Go through the material that comes after this and count the lines containing "Proportional"; report only the count.

————————

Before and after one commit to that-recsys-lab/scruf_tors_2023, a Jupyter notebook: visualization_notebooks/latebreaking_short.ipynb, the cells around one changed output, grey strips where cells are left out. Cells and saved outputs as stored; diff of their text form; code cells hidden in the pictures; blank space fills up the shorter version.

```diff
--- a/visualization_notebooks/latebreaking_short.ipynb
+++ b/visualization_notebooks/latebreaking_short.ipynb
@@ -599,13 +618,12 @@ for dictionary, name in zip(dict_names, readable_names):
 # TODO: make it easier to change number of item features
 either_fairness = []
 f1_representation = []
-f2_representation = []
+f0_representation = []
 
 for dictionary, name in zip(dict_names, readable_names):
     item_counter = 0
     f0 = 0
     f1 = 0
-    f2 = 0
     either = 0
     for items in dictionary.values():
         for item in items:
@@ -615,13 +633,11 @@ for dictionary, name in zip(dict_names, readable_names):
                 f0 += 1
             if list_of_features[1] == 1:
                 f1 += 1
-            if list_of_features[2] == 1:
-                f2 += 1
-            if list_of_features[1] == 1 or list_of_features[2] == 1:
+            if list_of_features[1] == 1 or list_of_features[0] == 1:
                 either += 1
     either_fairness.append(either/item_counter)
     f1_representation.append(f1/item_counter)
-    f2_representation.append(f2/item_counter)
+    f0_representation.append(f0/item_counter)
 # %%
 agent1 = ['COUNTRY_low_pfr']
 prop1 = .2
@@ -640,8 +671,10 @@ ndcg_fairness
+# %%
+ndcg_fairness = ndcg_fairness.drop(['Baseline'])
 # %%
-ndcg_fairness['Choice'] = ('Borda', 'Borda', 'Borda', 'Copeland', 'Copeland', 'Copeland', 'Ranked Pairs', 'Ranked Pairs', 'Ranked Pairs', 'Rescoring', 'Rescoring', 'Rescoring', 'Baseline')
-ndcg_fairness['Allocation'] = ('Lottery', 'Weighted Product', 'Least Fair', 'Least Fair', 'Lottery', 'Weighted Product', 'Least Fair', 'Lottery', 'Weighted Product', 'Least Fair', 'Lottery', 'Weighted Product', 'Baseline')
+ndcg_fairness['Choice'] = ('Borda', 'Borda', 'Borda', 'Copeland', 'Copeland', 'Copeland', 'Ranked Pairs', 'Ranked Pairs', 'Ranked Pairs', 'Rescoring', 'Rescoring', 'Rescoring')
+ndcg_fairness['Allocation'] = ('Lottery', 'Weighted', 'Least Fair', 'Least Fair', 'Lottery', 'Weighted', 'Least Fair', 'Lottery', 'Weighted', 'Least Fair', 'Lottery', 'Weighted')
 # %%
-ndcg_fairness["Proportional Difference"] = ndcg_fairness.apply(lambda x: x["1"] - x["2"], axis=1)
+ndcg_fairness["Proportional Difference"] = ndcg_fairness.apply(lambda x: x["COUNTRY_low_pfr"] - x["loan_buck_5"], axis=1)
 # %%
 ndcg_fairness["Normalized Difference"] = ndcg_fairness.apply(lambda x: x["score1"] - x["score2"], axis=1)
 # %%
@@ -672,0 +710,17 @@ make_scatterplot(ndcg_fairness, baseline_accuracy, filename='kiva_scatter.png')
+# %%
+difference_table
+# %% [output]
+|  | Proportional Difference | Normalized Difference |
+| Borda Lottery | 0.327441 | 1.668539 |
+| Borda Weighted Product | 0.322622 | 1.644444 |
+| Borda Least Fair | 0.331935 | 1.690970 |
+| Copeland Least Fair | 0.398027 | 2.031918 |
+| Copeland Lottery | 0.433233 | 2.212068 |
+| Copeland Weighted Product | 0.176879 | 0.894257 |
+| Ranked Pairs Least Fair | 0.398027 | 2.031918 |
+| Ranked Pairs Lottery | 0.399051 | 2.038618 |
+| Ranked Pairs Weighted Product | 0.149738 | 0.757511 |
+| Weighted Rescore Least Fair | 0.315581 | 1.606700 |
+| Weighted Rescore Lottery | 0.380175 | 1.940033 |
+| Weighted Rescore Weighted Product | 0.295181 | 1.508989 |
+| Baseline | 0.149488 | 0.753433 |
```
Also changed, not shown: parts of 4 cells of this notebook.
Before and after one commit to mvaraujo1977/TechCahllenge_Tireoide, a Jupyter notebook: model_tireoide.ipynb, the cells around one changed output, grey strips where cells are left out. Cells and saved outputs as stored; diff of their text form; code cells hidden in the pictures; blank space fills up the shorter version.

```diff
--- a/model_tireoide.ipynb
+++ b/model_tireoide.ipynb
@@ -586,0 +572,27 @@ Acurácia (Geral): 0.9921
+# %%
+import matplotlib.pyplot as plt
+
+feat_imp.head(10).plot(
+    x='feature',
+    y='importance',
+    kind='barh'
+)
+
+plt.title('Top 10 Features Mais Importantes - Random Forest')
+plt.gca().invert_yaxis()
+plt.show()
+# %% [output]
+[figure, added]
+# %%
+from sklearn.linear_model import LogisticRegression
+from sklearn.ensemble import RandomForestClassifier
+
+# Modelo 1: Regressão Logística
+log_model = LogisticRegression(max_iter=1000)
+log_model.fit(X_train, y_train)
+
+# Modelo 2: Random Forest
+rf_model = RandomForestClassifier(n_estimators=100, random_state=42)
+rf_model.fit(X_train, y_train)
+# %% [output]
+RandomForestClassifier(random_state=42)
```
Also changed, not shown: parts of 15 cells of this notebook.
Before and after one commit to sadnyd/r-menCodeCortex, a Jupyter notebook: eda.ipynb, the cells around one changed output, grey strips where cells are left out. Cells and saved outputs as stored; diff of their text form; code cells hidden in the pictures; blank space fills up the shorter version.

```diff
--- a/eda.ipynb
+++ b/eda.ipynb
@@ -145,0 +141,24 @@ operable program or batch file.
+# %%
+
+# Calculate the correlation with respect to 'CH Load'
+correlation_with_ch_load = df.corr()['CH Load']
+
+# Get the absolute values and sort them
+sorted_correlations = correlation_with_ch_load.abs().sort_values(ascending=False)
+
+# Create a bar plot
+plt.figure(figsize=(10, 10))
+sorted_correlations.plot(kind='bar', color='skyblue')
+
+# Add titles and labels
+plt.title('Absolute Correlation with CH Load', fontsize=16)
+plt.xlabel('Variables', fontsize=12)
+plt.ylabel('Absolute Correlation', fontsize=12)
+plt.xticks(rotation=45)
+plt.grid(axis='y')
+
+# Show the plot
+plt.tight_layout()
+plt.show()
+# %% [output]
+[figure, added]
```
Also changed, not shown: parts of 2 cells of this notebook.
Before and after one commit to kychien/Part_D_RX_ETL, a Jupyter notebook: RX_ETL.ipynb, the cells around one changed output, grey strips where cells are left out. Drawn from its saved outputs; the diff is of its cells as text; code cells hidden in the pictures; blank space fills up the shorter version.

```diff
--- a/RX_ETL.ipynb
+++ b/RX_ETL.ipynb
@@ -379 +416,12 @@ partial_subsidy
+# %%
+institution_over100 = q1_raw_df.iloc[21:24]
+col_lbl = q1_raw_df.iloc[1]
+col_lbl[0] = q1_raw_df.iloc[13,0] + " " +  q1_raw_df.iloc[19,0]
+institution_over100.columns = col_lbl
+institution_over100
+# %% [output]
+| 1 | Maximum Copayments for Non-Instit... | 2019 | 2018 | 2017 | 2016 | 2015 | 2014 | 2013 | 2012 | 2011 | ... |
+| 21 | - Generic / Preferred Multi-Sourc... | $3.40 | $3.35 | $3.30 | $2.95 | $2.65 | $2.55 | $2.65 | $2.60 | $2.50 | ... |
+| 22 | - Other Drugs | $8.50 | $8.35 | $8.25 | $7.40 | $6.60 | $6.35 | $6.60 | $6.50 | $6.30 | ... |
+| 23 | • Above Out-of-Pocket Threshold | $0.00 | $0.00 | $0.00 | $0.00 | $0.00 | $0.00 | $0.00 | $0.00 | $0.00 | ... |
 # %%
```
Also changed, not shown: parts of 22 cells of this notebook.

————————

### REPLY TO THE TASK
3